Where distribution space is growing
Factors shaping where this warehouse space is located include how products arrive to the GTA. Most goods tend to come by truck and intermodal (two or more transportation modes). The GTA has no seaport, so goods normally land in CN’s Brampton Intermodal Terminal or CPR’s Vaughan Intermodal Terminal near Highway 50.
“Those are pretty important hubs because a large percentage of goods are arriving by highway or via an intermodal,” says Cook. “So, there is a concentration of large distribution centres in the areas close to those yards and highways.”
Access to labour is another important factor because warehouses are often seasonal; they have highs and lows because they follow the spending habits of consumers during holidays.
“The labour environment sometimes ebbs and flows as well, so access to labour is critically important,” says Cook, adding that mature markets, which have invested in good housing stock, public transit and amenities, have enabled certain municipalities, Brampton for example, to succeed in supplying necessary labour for employers they attract.
However, in cities like Milton, with less but more expensive housing, the labour market is somewhat constrained, making it more difficult to open up similar facilities.

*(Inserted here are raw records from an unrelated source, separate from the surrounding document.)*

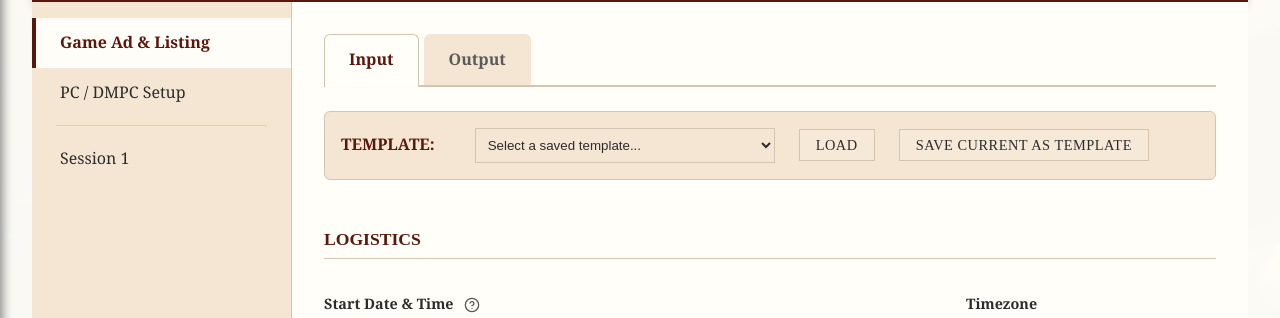
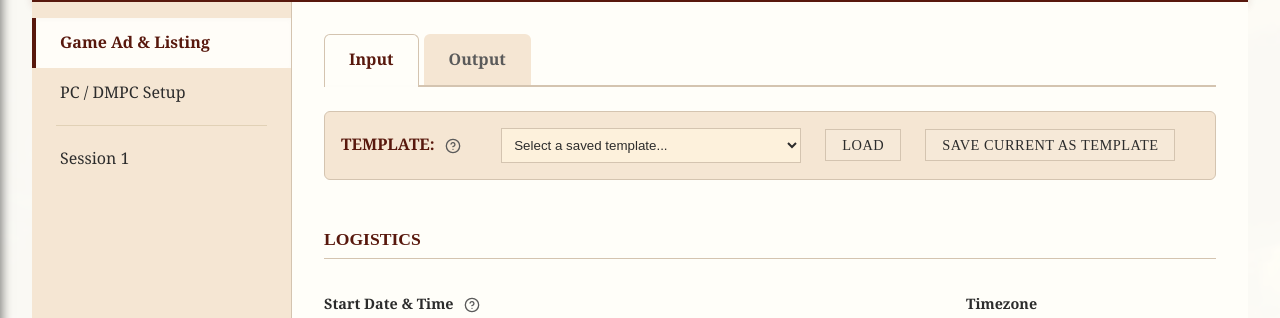
Before and after one commit to coconutswallow/Guides, a Jekyll site: the page built from dm-tool/session.html, in a window 1280 px wide. Shown: the part 175-493 px from the top of the page. Built offline with Jekyll 4.4.1, drawn with Linux system fonts in a browser that asks for light colours; a script that is not in the unit is left out.

Commit message:
Update session.html

```diff
--- a/dm-tool/session.html
+++ b/dm-tool/session.html
@@ -5,44 +5,6 @@
 extra_css:
   - /assets/css/dm-tool.css
 ---
-
-<style>
-    /* 1. Fix Template Dropdown in Dark Mode */
-    #template-select {
-        background-color: var(--color-bg-medium, #2c3e50);
-        color: var(--color-text, #ffffff);
-        border: 1px solid var(--color-border, #444);
-    }
-    #template-select option {
-        background-color: var(--color-bg-dark, #1a252f);
-        color: var(--color-text, #ffffff);
-    }
-
-    /* 2. Fix Secondary Buttons (Load/Save Template) legibility */
-    /* Making them look like Doc Navigation Buttons (.nav-link / button-secondary) */
-    #btn-load-template,
-    #btn-open-save-template {
-        background-color: rgba(255, 255, 255, 0.1);
-        color: var(--color-text, #e0e0e0);
-        border: 1px solid var(--color-border, #555);
-        transition: all 0.2s ease;
-    }
-
-    #btn-load-template:hover,
-    #btn-open-save-template:hover {
-        background-color: var(--color-primary, #3498db);
-        color: white;
-        border-color: var(--color-primary, #3498db);
-    }
-
-    /* Dark mode override for inputs if variables exist */
-    @media (prefers-color-scheme: dark) {
-        #inp-event[multiple] {
-            background-color: #2b2b2b;
-            color: #eee;
-        }
-    }
-</style>
 
 <header class="editor-header">
     <div class="header-inputs">
@@ -90,7 +52,7 @@
                 <div class="form-grid">
 
                     <div class="form-row-full" style="background: var(--color-bg-medium); padding: 1rem; border-radius: 6px; border: 1px solid var(--color-border); align-items: center;">
-                        <strong style="color:var(--color-primary); margin-right: 1rem;">TEMPLATE:</strong>
+                        <strong style="color:var(--color-primary); margin-right: 1rem;">TEMPLATE: {% include help-icon.html text="This function allows you to save the Game Listing info into template(s) so you can re-load content quickly." %}</strong>
                         <select id="template-select" style="flex:1; max-width:300px; padding: 0.5rem;">
                             <option value="">Select a saved template...</option>
                         </select>
```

Fulfillment centres closer to Toronto
Industrial hubs in the Toronto core, like Dupont street, were bustling until the 1970s. While distribution centres aren’t yet materializing in the city like they are in more suburban areas, Cook foresees the potential for more e-commerce specific fulfillment centres popping up in markets like Etobicoke and South Etobicoke, and in North York and Rexdale. There will be a need for products to be sorted into smaller courier-type vehicles that can deliver parcels to core markets in downtown Toronto where there is an “explosive residential base.”
“Learning from markets in New York and other major centres, there is this trend for the fulfillment centre to support more e-commerce and more at-the-door delivery,” Cook notes. “If we look at Amazon Prime and shorter timelines to satisfy customers – that will create smaller fulfillment centres closer to rooftops.”
Rise of modern distribution space
Investors are acquiring older facilities and transforming them into well-located modern distribution centres to attract high-quality tenants. This kind of infill redevelopment has been increasing in the last two years, and it’s something Cook expects to see more of in the future.
In December 2016, a former Zellers warehouse in Brampton circa 1975 became fully leased to occupants like Winners, Mountain Equipment Co-op and Accuristix. The old building had been torn down and turned into a new LEED GOLD-certified 900,000-square-foot warehouse at 8875 Torbram Road in
Bramalea Business Park.
“From a labour strategy, the location was excellent and in close proximity to highways and intermodal sites, but the actual physical building was obsolete from what today’s warehouse required,” says Cooks, thinking back to what the site used to look like.”
Parts of concrete from the original building were recycled into the sub-base to divert waste from landfill and the ceiling height was raised to 38 feet high from 22 feet. The few, beat-up shipping doors were increased in number, so now there are two drive-in doors and 60 at truck level. There are also 144 trailer parking stalls.
Now the site, taller than the former warehouse, reaches 38 feet high and the few beat-up shipping doors from long ago are now in the front and back of the building.
The building boasts other modern features like wide turning spaces for trailers and room for mezzanines, storage and racking. Utilizing technology to run a more automated operation, from lighting and heating to software are all key modern efficiencies for today’s supply chain and logistics operations that are becoming more specific and productive.